So the Rachio product is not a ‘set and forget’ product. It either works fine unattended during the Summer growing season or works fine unattended during the Winter growing season.

But not for both Summer and Winter. If a user’s objective is to put down the least amount of water with a ‘set and forget’ philoposphy for the entire year, then the Rachio product line isn’t there yet.

Best regards,

Bill


#7

@a0128958, jumping in on this thread as I understand your concern but respectfully disagree with your last comment. The CE can/does change in some vegetation types due to the plant’s growing cycle. This is very common in agriculture as crop’s are grown to maximize yields while water is an input that needs to be carefully managed to control costs. This was originally built into our Flex Scheduling algorithms, but removed in May 2016 (see this support article for details). However, as @mckynzee mentioned, the monthly change to CE caused a change in the watering duration for some users that were already having difficultly dialing in the interval of the schedule they expected, so we simplified the logic for all new schedules moving forward with the goal of making schedules easier to manage for our users.

When using a Flex Schedule, the daily ET will drive the watering interval on a zone by zone basis. As such, whether it’s warmer or colder, the CE is used to calculate the watering duration, not the interval.

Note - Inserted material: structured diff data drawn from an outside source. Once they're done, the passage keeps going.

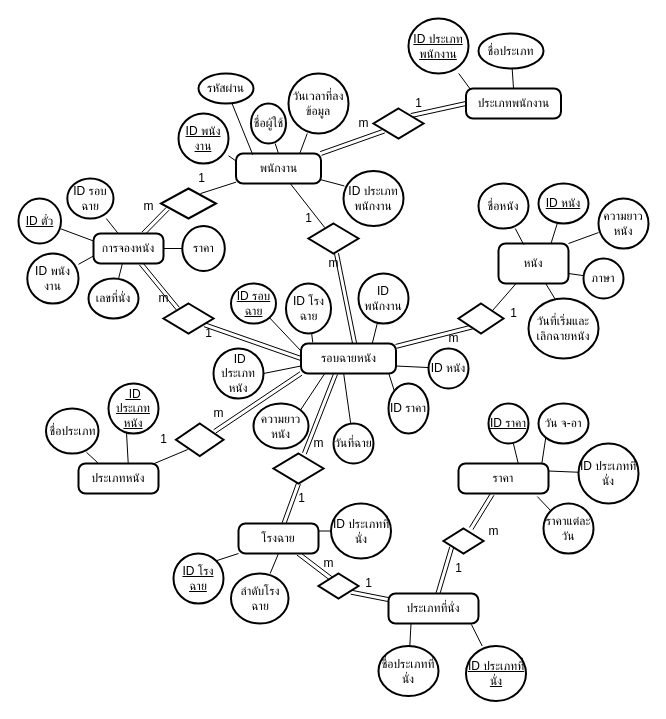
Earlier version of the draw.io diagram ER.drawio (SupawitSaelim/dbms.github.io). Source tidied: cells renumbered, new cells numbered last; positions are measured from the earlier drawing's top-left corner, leaving out a move shared by most shapes. Both pictures are drawn from the tidied source at 100%, with x=0, y=0 at pixel (18, 18).
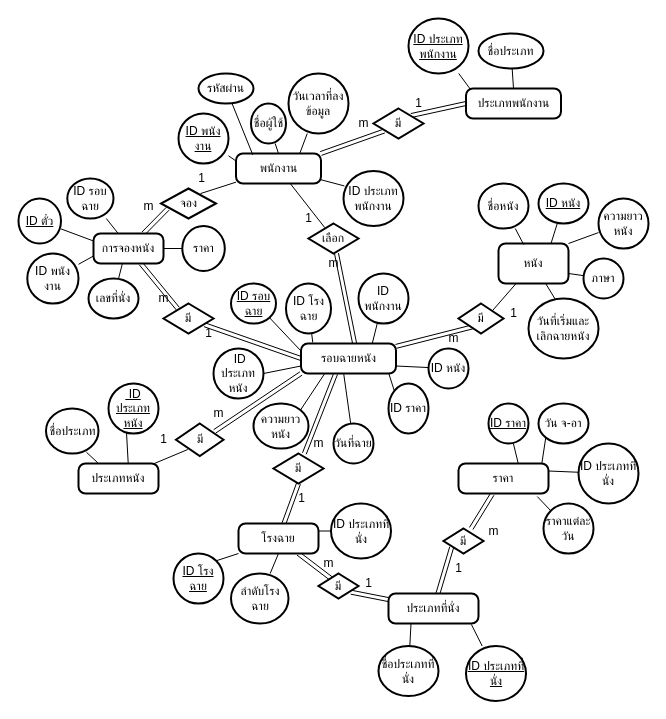
The same page after the edit.

Change to the diagram source:
```diff
@@
-    <mxCell id="26" style="strokeWidth=2;html=1;shape=mxgraph.flowchart.decision;whiteSpace=wrap;" parent="1" vertex="1">
+    <mxCell id="26" value="มี" style="strokeWidth=2;html=1;shape=mxgraph.flowchart.decision;whiteSpace=wrap;" parent="1" vertex="1">
       <mxGeometry x="145" y="285" width="50" height="30" as="geometry" />
     </mxCell>
@@
-    <mxCell id="31" style="strokeWidth=2;html=1;shape=mxgraph.flowchart.decision;whiteSpace=wrap;" parent="1" vertex="1">
+    <mxCell id="31" value="จอง" style="strokeWidth=2;html=1;shape=mxgraph.flowchart.decision;whiteSpace=wrap;" parent="1" vertex="1">
       <mxGeometry x="142.5" y="170" width="55" height="30" as="geometry" />
     </mxCell>
@@
-    <mxCell id="47" style="strokeWidth=2;html=1;shape=mxgraph.flowchart.decision;whiteSpace=wrap;" parent="1" vertex="1">
+    <mxCell id="47" value="เลือก" style="strokeWidth=2;html=1;shape=mxgraph.flowchart.decision;whiteSpace=wrap;" parent="1" vertex="1">
       <mxGeometry x="290" y="205" width="50" height="30" as="geometry" />
     </mxCell>
@@
-    <mxCell id="62" style="strokeWidth=2;html=1;shape=mxgraph.flowchart.decision;whiteSpace=wrap;" parent="1" vertex="1">
+    <mxCell id="62" value="มี" style="strokeWidth=2;html=1;shape=mxgraph.flowchart.decision;whiteSpace=wrap;" parent="1" vertex="1">
       <mxGeometry x="440" y="285" width="45" height="30" as="geometry" />
     </mxCell>
@@
-    <mxCell id="90" style="strokeWidth=2;html=1;shape=mxgraph.flowchart.decision;whiteSpace=wrap;" parent="1" vertex="1">
+    <mxCell id="90" value="มี" style="strokeWidth=2;html=1;shape=mxgraph.flowchart.decision;whiteSpace=wrap;" parent="1" vertex="1">
       <mxGeometry x="255" y="435" width="50" height="30" as="geometry" />
     </mxCell>
@@
-    <mxCell id="100" style="strokeWidth=2;html=1;shape=mxgraph.flowchart.decision;whiteSpace=wrap;" parent="1" vertex="1">
+    <mxCell id="100" value="มี" style="strokeWidth=2;html=1;shape=mxgraph.flowchart.decision;whiteSpace=wrap;" parent="1" vertex="1">
       <mxGeometry x="300" y="555" width="40" height="25" as="geometry" />
     </mxCell>
@@
-    <mxCell id="104" style="strokeWidth=2;html=1;shape=mxgraph.flowchart.decision;whiteSpace=wrap;" parent="1" vertex="1">
+    <mxCell id="104" value="มี" style="strokeWidth=2;html=1;shape=mxgraph.flowchart.decision;whiteSpace=wrap;" parent="1" vertex="1">
       <mxGeometry x="425" y="510" width="40" height="25" as="geometry" />
     </mxCell>
@@
-    <mxCell id="110" style="strokeWidth=2;html=1;shape=mxgraph.flowchart.decision;whiteSpace=wrap;" parent="1" vertex="1">
+    <mxCell id="110" value="มี" style="strokeWidth=2;html=1;shape=mxgraph.flowchart.decision;whiteSpace=wrap;" parent="1" vertex="1">
       <mxGeometry x="157.5" y="405" width="47.5" height="32.5" as="geometry" />
     </mxCell>
@@
-    <mxCell id="119" style="strokeWidth=2;html=1;shape=mxgraph.flowchart.decision;whiteSpace=wrap;" parent="1" vertex="1">
+    <mxCell id="119" value="มี" style="strokeWidth=2;html=1;shape=mxgraph.flowchart.decision;whiteSpace=wrap;" parent="1" vertex="1">
       <mxGeometry x="355" y="90" width="50" height="30" as="geometry" />
     </mxCell>
```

While a standardized CE might not decrease the watering duration in some months, the interval will be accurate to the actual weather you’re experiencing. Compared to traditional timers and most other ET controllers that use only historical ET data for all scheduling perimeters, I still believe a Flex Daily schedule will be 80%+ more accurate for 20% the time time and cost.

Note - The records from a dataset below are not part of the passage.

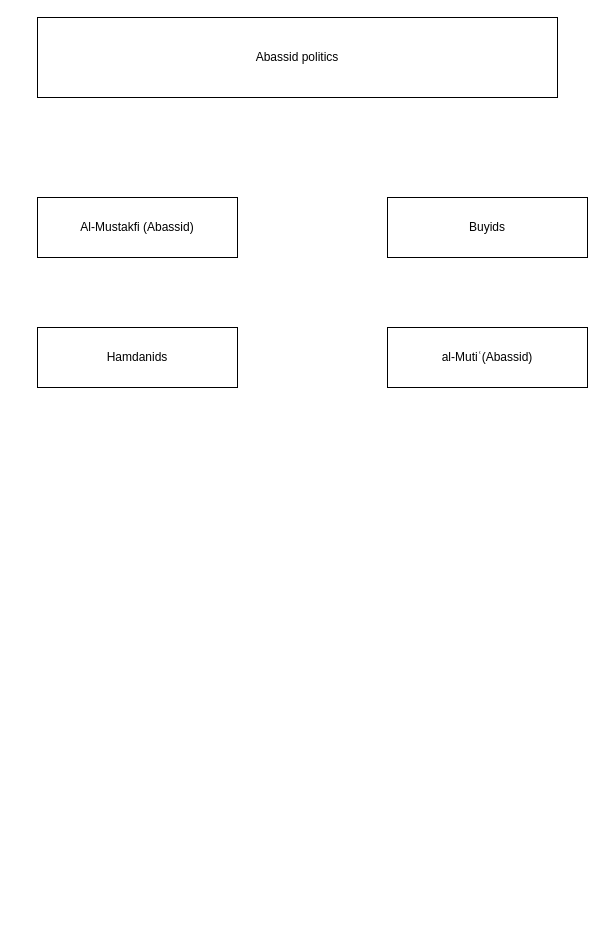
Earlier version of the draw.io diagram page "Al-Mustakfī bi-ʾllāh" (36 of 49) of Islam Groupings.drawio (azryzdy/hobbies). Source tidied: cells renumbered, new cells numbered last; positions are measured from the earlier drawing's top-left corner, leaving out a move shared by most shapes. Both pictures are drawn from the tidied source at 100%, with x=0, y=0 at pixel (37, 17).
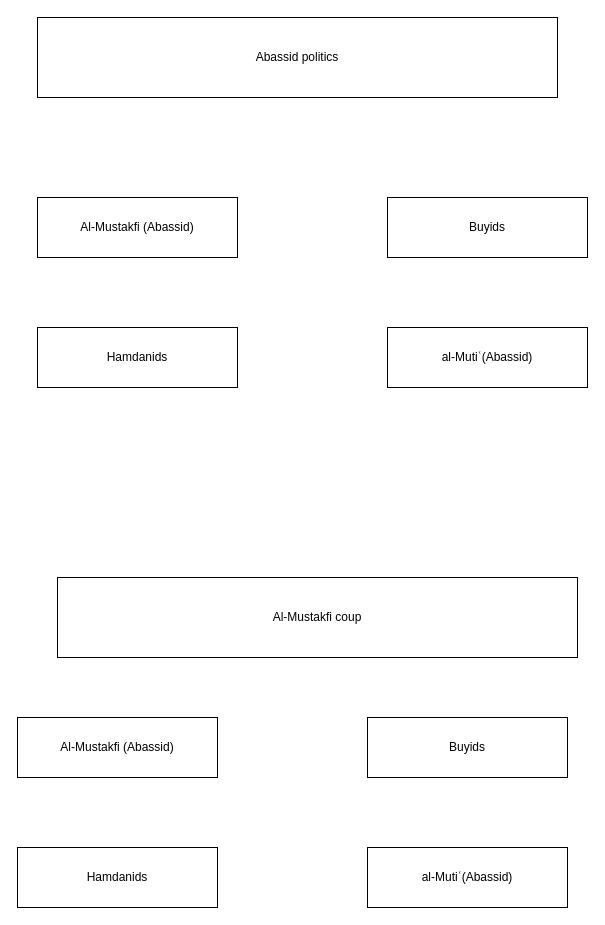
The same diagram, later.

Diff of the diagram source:
```diff
@@
 <mxGraphModel>
   <root>
     <mxCell id="0" />
     <mxCell id="1" parent="0" />
     <mxCell id="2" value="Abassid politics" style="rounded=0;whiteSpace=wrap;html=1;" parent="1" vertex="1">
       <mxGeometry width="520" height="80" as="geometry" />
     </mxCell>
     <mxCell id="3" value="Buyids " style="rounded=0;whiteSpace=wrap;html=1;" parent="1" vertex="1">
       <mxGeometry x="350" y="180" width="200" height="60" as="geometry" />
     </mxCell>
     <mxCell id="4" value="Al-Mustakfi (Abassid) " style="rounded=0;whiteSpace=wrap;html=1;" parent="1" vertex="1">
       <mxGeometry y="180" width="200" height="60" as="geometry" />
     </mxCell>
     <mxCell id="5" value="Hamdanids " style="rounded=0;whiteSpace=wrap;html=1;" parent="1" vertex="1">
       <mxGeometry y="310" width="200" height="60" as="geometry" />
     </mxCell>
     <mxCell id="6" value="al-Mutiʿ(Abassid)" style="rounded=0;whiteSpace=wrap;html=1;" parent="1" vertex="1">
       <mxGeometry x="350" y="310" width="200" height="60" as="geometry" />
     </mxCell>
+    <mxCell id="7" value="Buyids " style="rounded=0;whiteSpace=wrap;html=1;" parent="1" vertex="1">
+      <mxGeometry x="330" y="700" width="200" height="60" as="geometry" />
+    </mxCell>
+    <mxCell id="8" value="Al-Mustakfi (Abassid) " style="rounded=0;whiteSpace=wrap;html=1;" parent="1" vertex="1">
+      <mxGeometry x="-20" y="700" width="200" height="60" as="geometry" />
+    </mxCell>
+    <mxCell id="9" value="Hamdanids " style="rounded=0;whiteSpace=wrap;html=1;" parent="1" vertex="1">
+      <mxGeometry x="-20" y="830" width="200" height="60" as="geometry" />
+    </mxCell>
+    <mxCell id="10" value="al-Mutiʿ(Abassid)" style="rounded=0;whiteSpace=wrap;html=1;" parent="1" vertex="1">
+      <mxGeometry x="330" y="830" width="200" height="60" as="geometry" />
+    </mxCell>
+    <mxCell id="11" value="Al-Mustakfi coup" style="rounded=0;whiteSpace=wrap;html=1;" parent="1" vertex="1">
+      <mxGeometry x="20" y="560" width="520" height="80" as="geometry" />
+    </mxCell>
   </root>
 </mxGraphModel>
```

Looking ahead, I’d love to hear your thoughts on how CE inputs and dynamic changes could be improved. We have a number of ideas we’re brainstorming internally, but maybe you’ve thought of a few solutions that you’d like to share with us?

Best, Emil


#8

Thanks Emil.

Do you have a ‘white paper’ on how the daily ‘after the fact’ Crop Evapotranspiration numbers (CE) are calculated?

I think what I’m hearing, first from McKynzee, and now you, is that for identical cloud conditions (and maybe wind conditions), for say a day in July versus a day in Jan., the ‘after the fact’ CE number will be identical (no variation as a function of temperature or time of year (growing versus non-growing season)).

My conclusion is simply that the Rachio product is not as aggressive toward limiting water as I thought it was. And that making change to the CE number in spite of identical cloud cover days in Summer versus Winter, and in 95 degree F versus 40 degree temperature, is opportunity for enhancement.

And thus the Rachio product is basically a ‘follow the rain’ product with a fancy front end that results in per-zone duration values that we all used to simply set via guessing at ‘number of minutes to run’ on our old controllers.

I used to use a Rain Dial RD1200-R controller coupled to an Irritrol Climate Logic unit. This system was more crude in many respects compared to replacing it with Rachio product, using an onsite measurement unit for ambient temperature, rain and cloudiness detection (solar insolation sensor) versus now being connected to a nearby weather station. The Climate Logic unit included a flash card of seasonal weather change patterns for all over the U.S., and by specifying your ZIP, you got benefit of reduced watering in the wintertime and with cold temperature.

Rain Dial’s accomplishing with hardware what Rachio product wants to accomplish with s/w (keeping track of the soil’s current moisture balance to determine when to irrigate, and on a zone by zone basis). It’s increasingly clear now that the Rachio product isn’t (yet) where competing, h/w based products have been.

I look forward to seeing what Rachio’s continued product development brings to the table.

Best regards,

Bill